Edit tracking data:
[Start of Attachment]
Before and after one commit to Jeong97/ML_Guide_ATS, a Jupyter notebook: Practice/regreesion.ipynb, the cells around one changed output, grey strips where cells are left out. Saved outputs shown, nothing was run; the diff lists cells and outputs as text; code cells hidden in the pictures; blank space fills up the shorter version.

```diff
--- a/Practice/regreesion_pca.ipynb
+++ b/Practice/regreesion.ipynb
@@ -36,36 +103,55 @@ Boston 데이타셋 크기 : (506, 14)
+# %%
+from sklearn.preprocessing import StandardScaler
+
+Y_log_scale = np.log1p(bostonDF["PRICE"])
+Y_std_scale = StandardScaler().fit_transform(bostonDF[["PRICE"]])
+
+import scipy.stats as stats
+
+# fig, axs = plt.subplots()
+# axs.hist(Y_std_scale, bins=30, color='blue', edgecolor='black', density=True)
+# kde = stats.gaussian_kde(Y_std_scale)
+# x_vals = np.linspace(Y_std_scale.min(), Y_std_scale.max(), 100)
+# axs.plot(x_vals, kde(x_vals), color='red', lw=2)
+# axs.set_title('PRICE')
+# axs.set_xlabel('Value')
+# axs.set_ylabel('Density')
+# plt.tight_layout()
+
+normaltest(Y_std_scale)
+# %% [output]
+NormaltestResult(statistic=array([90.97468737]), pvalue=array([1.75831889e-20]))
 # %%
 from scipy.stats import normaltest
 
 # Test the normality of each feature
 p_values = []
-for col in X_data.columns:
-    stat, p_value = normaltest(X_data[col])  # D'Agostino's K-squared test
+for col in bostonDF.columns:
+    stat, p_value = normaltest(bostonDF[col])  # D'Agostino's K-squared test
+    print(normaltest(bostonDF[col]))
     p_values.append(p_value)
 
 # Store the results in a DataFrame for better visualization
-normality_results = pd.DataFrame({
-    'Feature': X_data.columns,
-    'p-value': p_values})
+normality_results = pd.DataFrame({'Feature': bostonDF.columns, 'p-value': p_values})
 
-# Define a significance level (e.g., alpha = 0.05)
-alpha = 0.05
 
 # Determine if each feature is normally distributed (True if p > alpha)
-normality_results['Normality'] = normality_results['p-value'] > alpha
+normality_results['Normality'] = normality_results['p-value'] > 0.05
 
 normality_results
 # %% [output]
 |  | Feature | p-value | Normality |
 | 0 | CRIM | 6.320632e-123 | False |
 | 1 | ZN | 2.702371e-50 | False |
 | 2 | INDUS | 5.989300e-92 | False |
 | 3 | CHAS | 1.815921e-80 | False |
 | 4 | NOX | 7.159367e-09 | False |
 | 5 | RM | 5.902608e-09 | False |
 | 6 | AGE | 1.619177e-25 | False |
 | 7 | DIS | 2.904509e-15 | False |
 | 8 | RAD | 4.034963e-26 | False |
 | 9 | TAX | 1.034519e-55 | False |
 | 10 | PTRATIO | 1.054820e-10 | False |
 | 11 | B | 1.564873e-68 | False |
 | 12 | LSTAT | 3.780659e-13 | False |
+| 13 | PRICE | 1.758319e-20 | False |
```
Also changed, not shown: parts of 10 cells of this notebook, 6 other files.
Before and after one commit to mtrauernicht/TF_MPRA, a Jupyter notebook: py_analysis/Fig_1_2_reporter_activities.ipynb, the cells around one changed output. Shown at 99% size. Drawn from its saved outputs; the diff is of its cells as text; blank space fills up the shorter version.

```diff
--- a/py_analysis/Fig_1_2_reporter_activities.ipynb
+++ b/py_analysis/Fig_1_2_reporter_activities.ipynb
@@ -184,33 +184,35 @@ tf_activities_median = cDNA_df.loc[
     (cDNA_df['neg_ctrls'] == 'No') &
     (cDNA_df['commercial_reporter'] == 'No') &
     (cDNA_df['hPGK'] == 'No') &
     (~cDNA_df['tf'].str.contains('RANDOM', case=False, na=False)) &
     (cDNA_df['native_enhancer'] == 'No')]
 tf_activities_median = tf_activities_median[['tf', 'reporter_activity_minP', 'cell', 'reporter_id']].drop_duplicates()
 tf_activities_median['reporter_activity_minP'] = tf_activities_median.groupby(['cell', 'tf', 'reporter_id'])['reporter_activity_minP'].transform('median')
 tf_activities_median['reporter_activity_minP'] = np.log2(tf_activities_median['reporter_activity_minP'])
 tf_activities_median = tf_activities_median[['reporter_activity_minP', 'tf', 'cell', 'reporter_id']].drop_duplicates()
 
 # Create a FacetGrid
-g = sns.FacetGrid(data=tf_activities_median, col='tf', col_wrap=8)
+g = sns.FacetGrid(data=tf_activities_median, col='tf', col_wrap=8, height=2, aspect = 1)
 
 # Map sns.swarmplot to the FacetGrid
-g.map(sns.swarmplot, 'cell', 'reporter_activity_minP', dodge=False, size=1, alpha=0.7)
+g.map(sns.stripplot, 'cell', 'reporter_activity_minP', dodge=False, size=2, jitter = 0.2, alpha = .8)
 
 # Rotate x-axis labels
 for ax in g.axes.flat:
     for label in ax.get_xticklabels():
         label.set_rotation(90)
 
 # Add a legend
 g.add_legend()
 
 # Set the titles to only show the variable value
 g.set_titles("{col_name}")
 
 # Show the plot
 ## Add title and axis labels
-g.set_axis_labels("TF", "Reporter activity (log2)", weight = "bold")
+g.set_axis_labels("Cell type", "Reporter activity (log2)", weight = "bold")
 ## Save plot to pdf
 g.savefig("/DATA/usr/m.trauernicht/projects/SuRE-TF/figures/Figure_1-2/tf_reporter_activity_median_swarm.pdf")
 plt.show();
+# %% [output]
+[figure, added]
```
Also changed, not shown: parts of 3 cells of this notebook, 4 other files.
[End of Attachment]
Go through the records above and write each one out again exactly.

Before and after one commit to Jeong97/ML_Guide_ATS, a Jupyter notebook: Practice/regreesion.ipynb, the cells around one changed output, grey strips where cells are left out. Saved outputs shown, nothing was run; the diff lists cells and outputs as text; code cells hidden in the pictures; blank space fills up the shorter version.

```diff
--- a/Practice/regreesion_pca.ipynb
+++ b/Practice/regreesion.ipynb
@@ -36,36 +103,55 @@ Boston 데이타셋 크기 : (506, 14)
+# %%
+from sklearn.preprocessing import StandardScaler
+
+Y_log_scale = np.log1p(bostonDF["PRICE"])
+Y_std_scale = StandardScaler().fit_transform(bostonDF[["PRICE"]])
+
+import scipy.stats as stats
+
+# fig, axs = plt.subplots()
+# axs.hist(Y_std_scale, bins=30, color='blue', edgecolor='black', density=True)
+# kde = stats.gaussian_kde(Y_std_scale)
+# x_vals = np.linspace(Y_std_scale.min(), Y_std_scale.max(), 100)
+# axs.plot(x_vals, kde(x_vals), color='red', lw=2)
+# axs.set_title('PRICE')
+# axs.set_xlabel('Value')
+# axs.set_ylabel('Density')
+# plt.tight_layout()
+
+normaltest(Y_std_scale)
+# %% [output]
+NormaltestResult(statistic=array([90.97468737]), pvalue=array([1.75831889e-20]))
 # %%
 from scipy.stats import normaltest
 
 # Test the normality of each feature
 p_values = []
-for col in X_data.columns:
-    stat, p_value = normaltest(X_data[col])  # D'Agostino's K-squared test
+for col in bostonDF.columns:
+    stat, p_value = normaltest(bostonDF[col])  # D'Agostino's K-squared test
+    print(normaltest(bostonDF[col]))
     p_values.append(p_value)
 
 # Store the results in a DataFrame for better visualization
-normality_results = pd.DataFrame({
-    'Feature': X_data.columns,
-    'p-value': p_values})
+normality_results = pd.DataFrame({'Feature': bostonDF.columns, 'p-value': p_values})
 
-# Define a significance level (e.g., alpha = 0.05)
-alpha = 0.05
 
 # Determine if each feature is normally distributed (True if p > alpha)
-normality_results['Normality'] = normality_results['p-value'] > alpha
+normality_results['Normality'] = normality_results['p-value'] > 0.05
 
 normality_results
 # %% [output]
 |  | Feature | p-value | Normality |
 | 0 | CRIM | 6.320632e-123 | False |
 | 1 | ZN | 2.702371e-50 | False |
 | 2 | INDUS | 5.989300e-92 | False |
 | 3 | CHAS | 1.815921e-80 | False |
 | 4 | NOX | 7.159367e-09 | False |
 | 5 | RM | 5.902608e-09 | False |
 | 6 | AGE | 1.619177e-25 | False |
 | 7 | DIS | 2.904509e-15 | False |
 | 8 | RAD | 4.034963e-26 | False |
 | 9 | TAX | 1.034519e-55 | False |
 | 10 | PTRATIO | 1.054820e-10 | False |
 | 11 | B | 1.564873e-68 | False |
 | 12 | LSTAT | 3.780659e-13 | False |
+| 13 | PRICE | 1.758319e-20 | False |
```
Also changed, not shown: parts of 10 cells of this notebook, 6 other files.
Before and after one commit to mtrauernicht/TF_MPRA, a Jupyter notebook: py_analysis/Fig_1_2_reporter_activities.ipynb, the cells around one changed output. Shown at 99% size. Drawn from its saved outputs; the diff is of its cells as text; blank space fills up the shorter version.

```diff
--- a/py_analysis/Fig_1_2_reporter_activities.ipynb
+++ b/py_analysis/Fig_1_2_reporter_activities.ipynb
@@ -184,33 +184,35 @@ tf_activities_median = cDNA_df.loc[
     (cDNA_df['neg_ctrls'] == 'No') &
     (cDNA_df['commercial_reporter'] == 'No') &
     (cDNA_df['hPGK'] == 'No') &
     (~cDNA_df['tf'].str.contains('RANDOM', case=False, na=False)) &
     (cDNA_df['native_enhancer'] == 'No')]
 tf_activities_median = tf_activities_median[['tf', 'reporter_activity_minP', 'cell', 'reporter_id']].drop_duplicates()
 tf_activities_median['reporter_activity_minP'] = tf_activities_median.groupby(['cell', 'tf', 'reporter_id'])['reporter_activity_minP'].transform('median')
 tf_activities_median['reporter_activity_minP'] = np.log2(tf_activities_median['reporter_activity_minP'])
 tf_activities_median = tf_activities_median[['reporter_activity_minP', 'tf', 'cell', 'reporter_id']].drop_duplicates()
 
 # Create a FacetGrid
-g = sns.FacetGrid(data=tf_activities_median, col='tf', col_wrap=8)
+g = sns.FacetGrid(data=tf_activities_median, col='tf', col_wrap=8, height=2, aspect = 1)
 
 # Map sns.swarmplot to the FacetGrid
-g.map(sns.swarmplot, 'cell', 'reporter_activity_minP', dodge=False, size=1, alpha=0.7)
+g.map(sns.stripplot, 'cell', 'reporter_activity_minP', dodge=False, size=2, jitter = 0.2, alpha = .8)
 
 # Rotate x-axis labels
 for ax in g.axes.flat:
     for label in ax.get_xticklabels():
         label.set_rotation(90)
 
 # Add a legend
 g.add_legend()
 
 # Set the titles to only show the variable value
 g.set_titles("{col_name}")
 
 # Show the plot
 ## Add title and axis labels
-g.set_axis_labels("TF", "Reporter activity (log2)", weight = "bold")
+g.set_axis_labels("Cell type", "Reporter activity (log2)", weight = "bold")
 ## Save plot to pdf
 g.savefig("/DATA/usr/m.trauernicht/projects/SuRE-TF/figures/Figure_1-2/tf_reporter_activity_median_swarm.pdf")
 plt.show();
+# %% [output]
+[figure, added]
```
Also changed, not shown: parts of 3 cells of this notebook, 4 other files.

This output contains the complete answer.